I remember visiting great-grandma Julia at her house in the mid 1950’s.  She raised chickens which ran around her yard and in and out of her house.  She made her own wine and always had home made oatmeal cookies for us.  She had dark tan rugged skin and wore long dresses.  I remember she was always yelling at “dem damn shickins!”  I loved my great grandma.

Henry B. Dieker was born on January 8, 1887, the eldest of ten children.  He was a tall lanky man with thick, wavy brown hair and sparkling blue.  He was ruggedly handsome, too.  He grew up on the family farm on north 5th street in Quincy.  Henry and Bertha Rose Mast were married on September 24, 1913, in St. John’s Catholic Church in Quincy.  They farmed on his father’s homestead.  Together they had ten children, seven girls and three boys.  My mom’s best memory of her mother was watching her brush her long hair in the sun and singing “Keep pushing until those clouds go away.”

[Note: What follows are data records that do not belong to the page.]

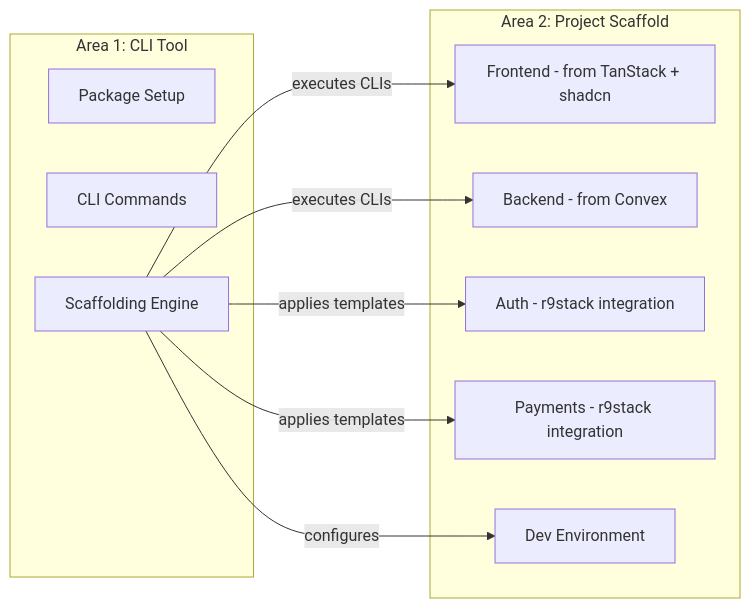
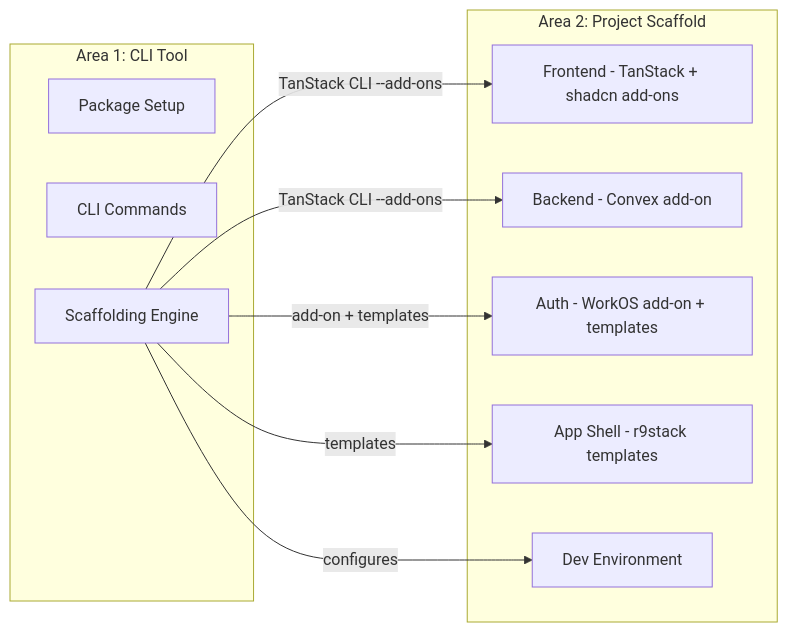
The diagram in .flight-rules/docs/implementation/overview.md (ryanpacker/r9stack), drawn with Mermaid before and after one commit. The commit also changed other lines of this file and 7 other files, not shown here.

````diff
--- a/.flight-rules/docs/implementation/overview.md
+++ b/.flight-rules/docs/implementation/overview.md
@@ -38,22 +50,22 @@
 ```mermaid
 flowchart LR
     subgraph cli [Area 1: CLI Tool]
         A1[Package Setup]
         A2[CLI Commands]
         A3[Scaffolding Engine]
     end
     
     subgraph scaffold [Area 2: Project Scaffold]
-        B1[Frontend - from TanStack + shadcn]
-        B2[Backend - from Convex]
-        B3[Auth - r9stack integration]
-        B4[Payments - r9stack integration]
+        B1[Frontend - TanStack + shadcn add-ons]
+        B2[Backend - Convex add-on]
+        B3[Auth - WorkOS add-on + templates]
+        B4[App Shell - r9stack templates]
         B5[Dev Environment]
     end
     
-    A3 -->|executes CLIs| B1
-    A3 -->|executes CLIs| B2
-    A3 -->|applies templates| B3
-    A3 -->|applies templates| B4
+    A3 -->|"TanStack CLI --add-ons"| B1
+    A3 -->|"TanStack CLI --add-ons"| B2
+    A3 -->|"add-on + templates"| B3
+    A3 -->|templates| B4
     A3 -->|configures| B5
 ```
````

In the winter of 1929, Bertha contracted pneumonia.  Without modern medicine, she died at home on January 4, 1929.  Henry was left with his ten children to raise, the youngest being on two years old.  Although Henry’s sisters offered to take some of the children, Henry promised to keep the family together.

John and Frances Resch Kansteiner moved to Quincy from Mt. Sterling, Illinois, after their marriage.  They lived on the east edge of Quincy.  John worked in the factory at Incubator Works making incubators for baby chickens.  Their daughter, Ruth, was born on May 15, 1897.  She was one of six children and attended St. Francis School in Quincy.

Ruth married Bernard Terwelp in Quincy on November 17, 1917.  They had two children and lived in east Adams County.  Bernard was a farmer.  As a result of a wood chopping accident, Bernard died from infection on August 21, 1923.  For a time, Ruth and her children, Andrew and Rita, lived in a house near the corner of East Broadway and St. Joseph’s Road.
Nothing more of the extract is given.